But, before we get into all that, let me provide you with a little background on colorism and the role it has played in the Black community.

Colorism has created a hierarchy that dates back to slavery. Light-skinned slaves received preferential treatment — usually due to them being the offspring of the master’s extramarital affairs with other slaves — and were stationed to work in the house. Dark-skinned slaves, on the other hand, worked in the fields and were treated more sub-human than their lighter peers. Post-slavery, lighter complexioned blacks tended to hold a higher socioeconomic standing and held more access to the resources required to move up the ladder.

This is due to light-skinned Blacks being closer to whiteness. According to this article about colorism in advertising, Ronald Hall, a sociologist at Michigan State University, told The Washington Post that people are less threatened by those whom they perceive as being closer in racial proximity to themselves. This sentiment makes sense if you look at who controls the images that are proliferated in the media and those affected negatively by these images.

Colorism in the media presents itself not by excluding dark-skinned women, but by associating them with negative attributes. For instance, dark-skinned women are painted as less desirable and intelligent then juxtaposed with their lighter skinned counterparts (think Shelia versus Trina in Why Did I Get Married?). Additionally, successful Black women are almost always lighter complexioned (Olivia Pope from Scandal, Dr. Miranda Bailey on Grey’s Anatomy, Jacqueline Broyer in Boomerang, etc.).

But light-skinned women are negatively affected by coloristic stereotyping as well.
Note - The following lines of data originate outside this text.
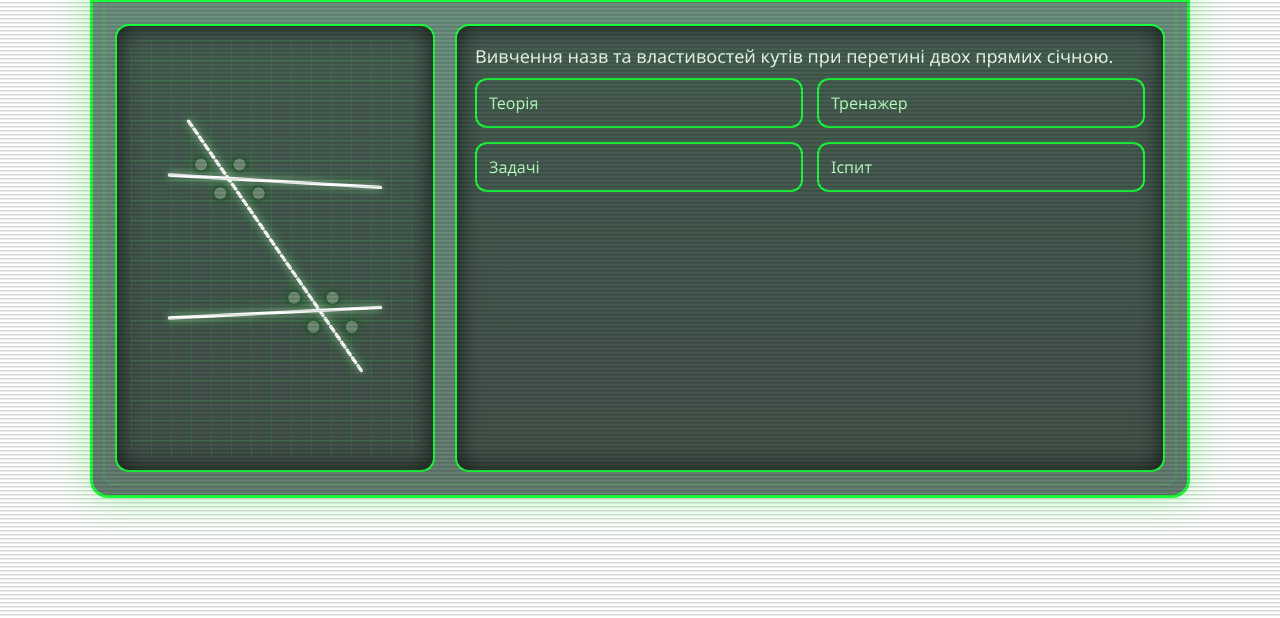
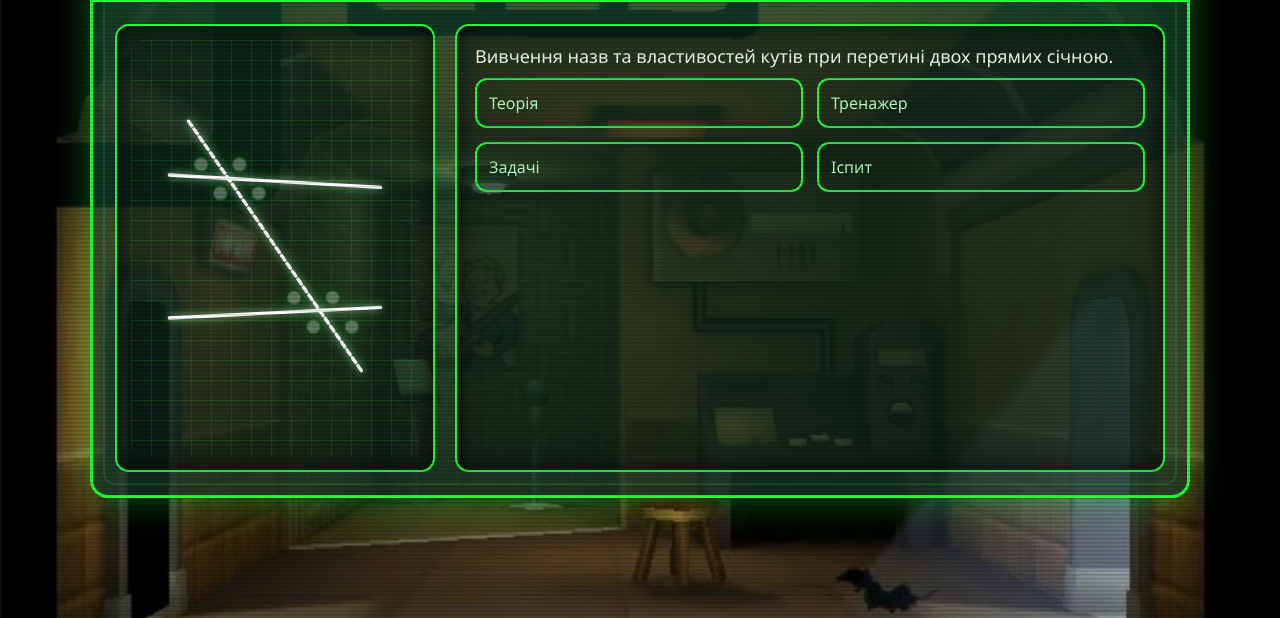
Before and after one commit to sch-inf/angels, a plain HTML site: page index.html in a window 1280 px wide. Shown: the part 182-800 px from the top of the page. Drawn offline with Linux system fonts and the light colour scheme; the site is published under a folder, as on GitHub Pages, so addresses that start at the root find nothing.

Commit message:
Update style.css

```diff
--- a/style.css
+++ b/style.css
@@ -23,7 +23,7 @@
     align-items: center;
     justify-content: center;
     overflow: hidden;
-    background-image: url(/bg.png);
+    background-image: url(bg.png);
     background-repeat: no-repeat;
     background-size: cover;
 }
```
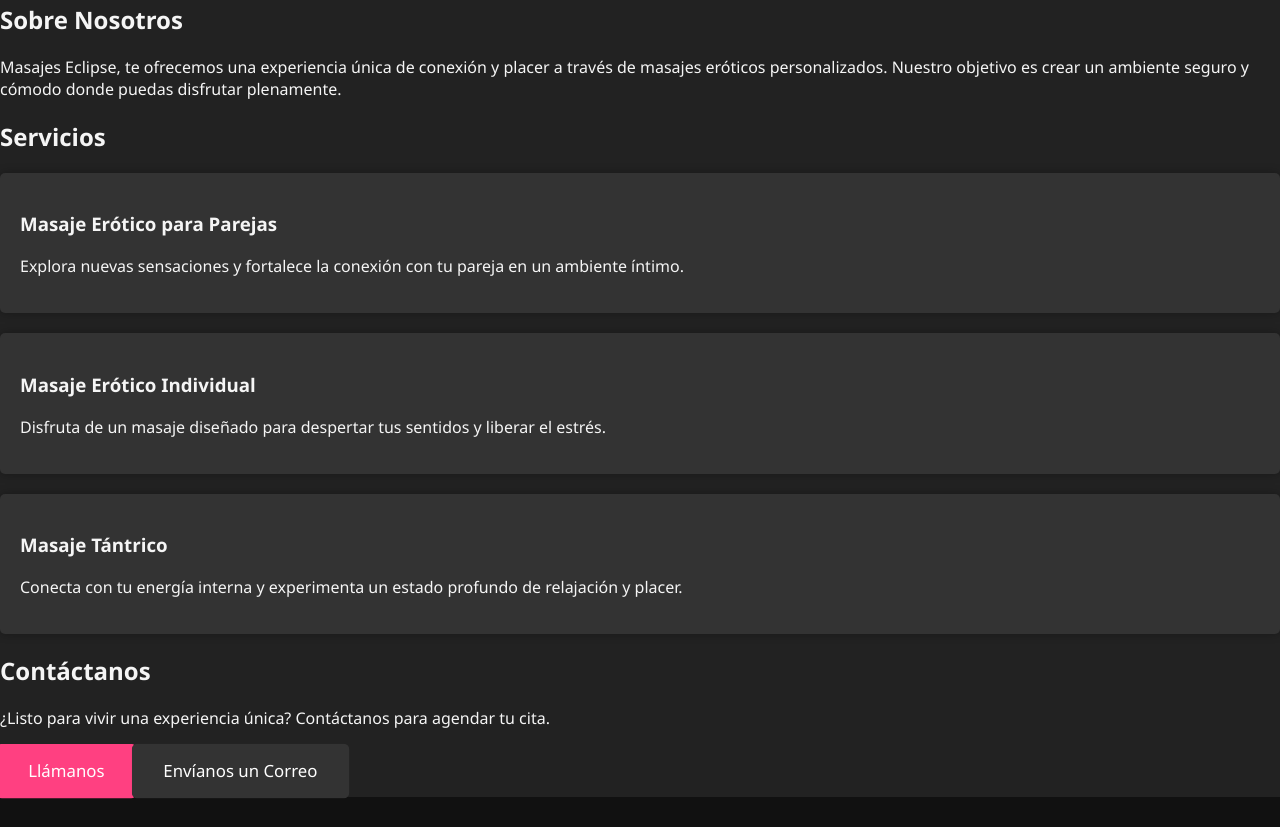
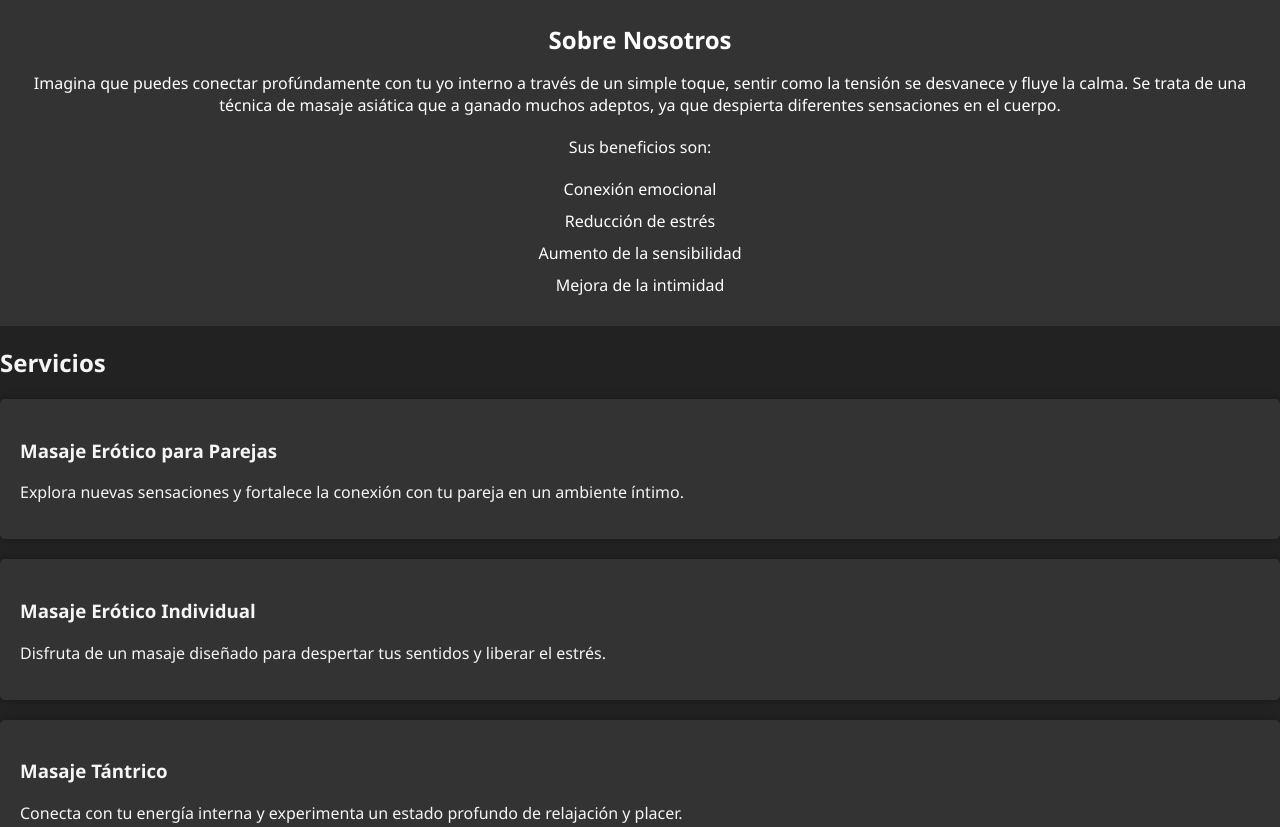
Before and after one commit to angelgarcia1908/masajes, a plain HTML site: page index.html in a window 1280 px wide. Shown: the part 949-1776 px from the top of the page. Drawn offline with Linux system fonts and the light colour scheme; a script that the page names is missing.

Commit message:
modified:   assets/css/style.css 	modified:   index.html

```diff
--- a/assets/css/style.css
+++ b/assets/css/style.css
@@ -85,12 +85,12 @@
 }
 
 .btn-primary {
-    background-color: #ff4081;
+    background-color: #ffd700;
     color: white;
 }
 
 .btn-primary:hover {
-    background-color: #e91e63;
+    background-color: #ffd700;
     transform: translateY(-3px);
 }
 
@@ -168,3 +168,33 @@
     padding: 20px 0;
     text-align: center;
 }
+
+#about {
+    background-color: #333;
+    padding: 20px;
+    text-align: center;
+}
+
+#about h2 {
+    font-size: 24px;
+    margin-bottom: 10px;
+    color: #fff;
+}
+
+#about p {
+    font-size: 16px;
+    margin-bottom: 20px;
+    color: #fff;
+}
+
+#about ul {
+    list-style: none;
+    padding: 0;
+    margin: 0;
+}
+
+#about li {
+    font-size: 16px;
+    margin-bottom: 10px;
+    color: #fff;
+}
--- a/index.html
+++ b/index.html
@@ -29,7 +29,16 @@
     <section id="about">
         <div class="container">
             <h2 class="fade-in">Sobre Nosotros</h2>
-            <p class="fade-in">Masajes Eclipse, te ofrecemos una experiencia única de conexión y placer a través de masajes eróticos personalizados. Nuestro objetivo es crear un ambiente seguro y cómodo donde puedas disfrutar plenamente.</p>
+            <div class="about-text">
+                <p class="text-center">Imagina que puedes conectar profúndamente con tu yo interno a través de un simple toque, sentir como la tensión se desvanece y fluye la calma. Se trata de una técnica de masaje asiática que a ganado muchos adeptos, ya que despierta diferentes sensaciones en el cuerpo.</p>
+                <p class="text-center">Sus beneficios son:</p>
+                <ul class="text-center">
+                    <li>Conexión emocional</li>
+                    <li>Reducción de estrés</li>
+                    <li>Aumento de la sensibilidad</li>
+                    <li>Mejora de la intimidad</li>
+                </ul>
+            </div>
         </div>
     </section>
 
@@ -51,15 +60,6 @@
         </div>
     </section>
 
-    <section id="contact">
-        <div class="container">
-            <h2 class="fade-in">Contáctanos</h2>
-            <p class="fade-in">¿Listo para vivir una experiencia única? Contáctanos para agendar tu cita.</p>
-            <a href="tel:+50512345678" class="btn-primary pulse">Llámanos</a>
-            <a href="mailto:info@placeryrelajacion.com" class="btn-secondary pulse">Envíanos un Correo</a>
-        </div>
-    </section>
-
     <footer>
         <div class="container">
             <p>&copy; 2024 Placer & Relajación. Todos los derechos reservados.</p>
```
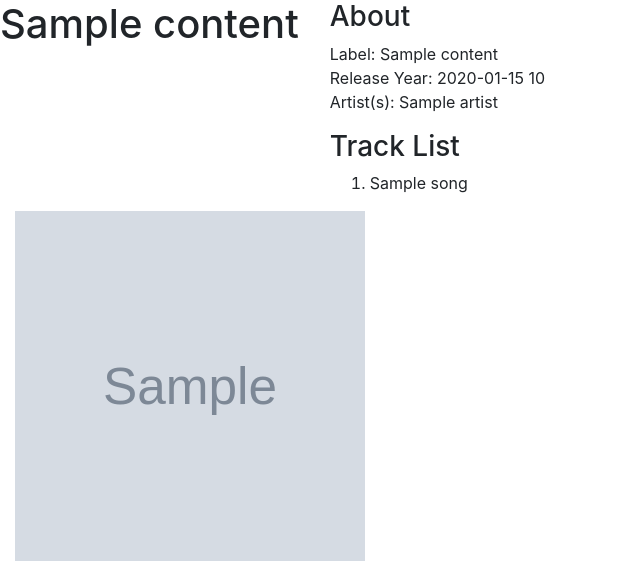
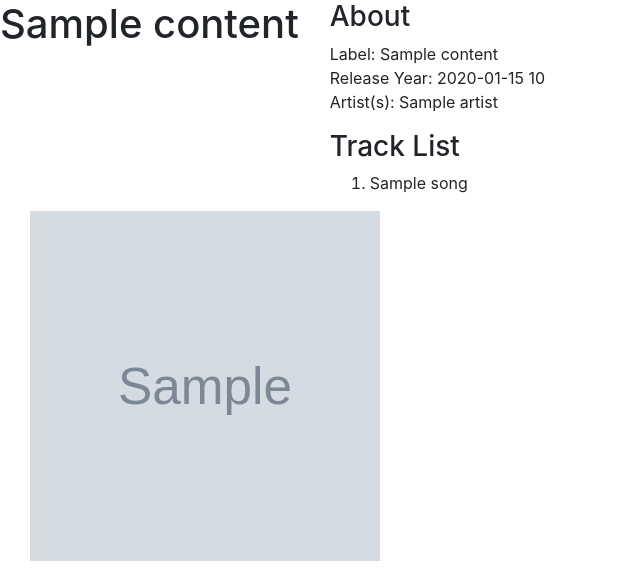
Before and after one commit to connormlewis/SoundtrackDB, a Flask app: template templates/model-album.html in a window 1280 px wide. Shown: the part 64-638 px from the top of the page, without its empty margins (0-640 px from the left). Run offline with Flask 2, Linux system fonts and the light colour scheme; the template is opened without the code that fills it: most values are stand-ins (such as "Sample title", 1, 10 or a date in 2020); grey boxes marked "Sample" are stand-in pictures; some libraries are stand-ins or nearby versions.

Commit message:
fixed mismatching tags and spacing

```diff
--- a/templates/model-album.html
+++ b/templates/model-album.html
@@ -9,18 +9,19 @@
 		<p>Label: {{content.label}}<br/>
 				Release Year: {{content.release_date[:-6]}}<br/>
 				Artist(s): {{content.artists[0].name}}<br/>
+    </p>
 		<h3>Track List</h3>
 		<ol>
 				{% for song in track.tracks%}
 				<li>{{song.name}}</li>
 				{% endfor %}
 		</ol>
+  </div>
+</div>
 
-
-</div>
 <div class="col-sm-4">
 
-<img class="mb-3 w-10" src="{{ content.images[1].url }}" width=350 height=350 alt="" >
+<img class="mb-3" src="{{ content.images[1].url }}" width=350 height=350 alt="" >
 <iframe src="https://open.spotify.com/embed?uri={{content.uri}}"
 				width="350" height="380" frameborder="0" allowtransparency="true"></iframe>
 </div>
```
Also changed, not shown: run.py (+5 -5 lines).
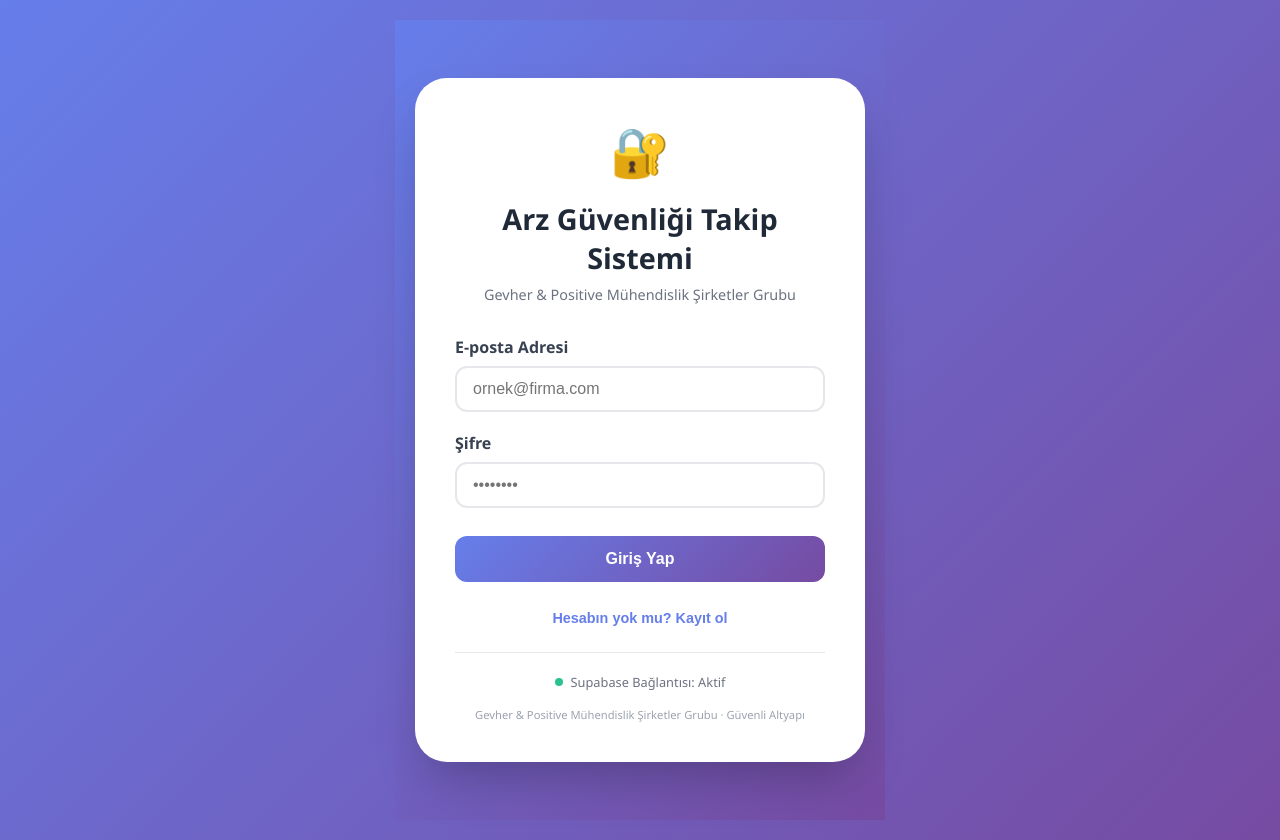
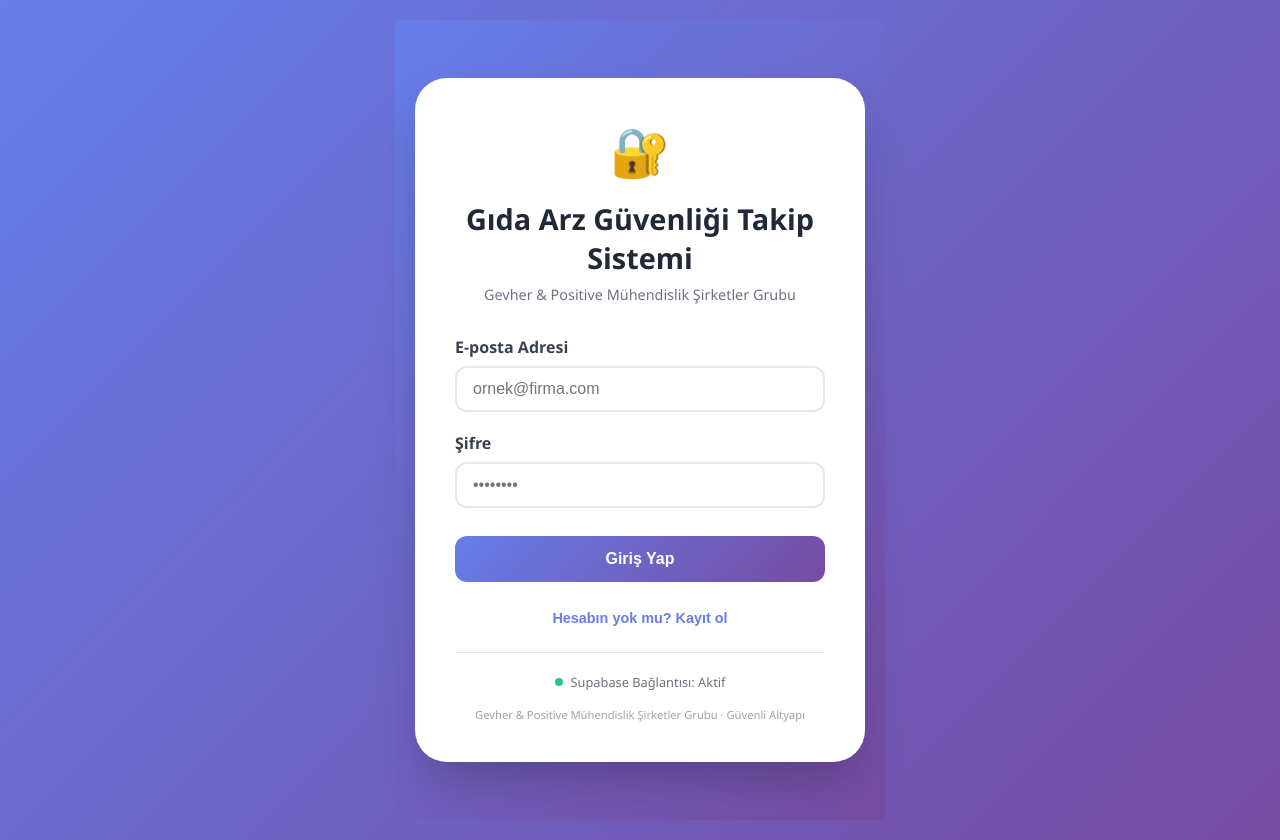
Before and after one commit to fyurkhan/arz-takip-sistemi, a React (Create React App) app: page / in a window 1280 px wide. Built offline with nearby package versions, Linux system fonts and the light colour scheme.

Commit message:
Giriş sayfası isim değişikliği

```diff
--- a/src/components/Login.js
+++ b/src/components/Login.js
@@ -56,7 +56,7 @@ const Login = ({ onLogin }) => {
       <div className='auth-card'>
         <div className='auth-header'>
           <div className='auth-icon'>🔐</div>
-          <h2>Arz Güvenliği Takip Sistemi</h2>
+          <h2>Gıda Arz Güvenliği Takip Sistemi</h2>
           <p>Gevher & Positive Mühendislik Şirketler Grubu</p>
         </div>
 
```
Olivia Pope is a mistress while Dr. Bailey often comes off as bossy. Leticia (played by Halle Berry) in Monster’s Ball was disgustingly hypersexualized as was Rosario Dawson in Alexander. Stay Trippy — rapper Juicy J’s most recent album — features a nude light-skinned woman holding onto his leg. Kanye West’s Gold Digger video also predominantly featured light-skinned women.

Colorism, essentially, turns light-skinned women into objects of public affection while marginalizing darker complexioned Black women and deeming them undesirable. These sentiments are further reinforced when you have television shows and films that replace dark-skinned characters with light(er)-skinned ones.


Aunt Viv from The Fresh Prince of Bel-Air


Claire from My Wife and Kids


Zoe Saldana as Nina Simone. Saldana is so light in comparison to Simone that her skin had to be darkened

These beliefs that lighter complexioned Black women are better are engrained —either consciously or subconsciously — into the minds of Black people. Lots of little girls are told that they are inferior or lesser than because they are dark. Equally as many are doted upon simply because they are light with a looser curl pattern. When you throw in the media, you’re left with light-skinned girls who do not feel beautiful enough, brown skinned girls who feel dissociated from the products being advertised, and dark-skinned girls who do not feel beautiful at all.

Our society has to cease inflicting European beauty standards upon women whose beauty is not rooted in European genetics. Lighter skin tones are not inherently more beautiful just as darker complexions are not ugly. Quite frankly, have y’all ever LOOKED at dark skin? It’s damn near flawless and it’s just amazing.

The hierarchy of colorism in the Black community must go as well. Light skinned women should not be viewed as uppity, snooty, bad texters, conceited, hypersexual gold diggers. Dark skinned women should not be called ugly, tar babies, nappy headed, and ratchet.

Recently, Black America has been praising Lupita Nyong’o’s beauty. We need more of this. We need more celebration of dark skin. But that does NOT mean we should tear down light-skinned women in the process (see this article which addresses this concern).

We are all Black. We are all beautiful. We all have color complexes. We all need to work together to rid ourselves and future generations of these complexes. The buck should stop here.

“What up, cuz? It’s all Black. I love US.” – JAY Z

*Liked this post? Check out more of Julia Craven’s infinite wisdom on her blog!*

© 2018 Media Whistle

Theme by Anders NorenUp ↑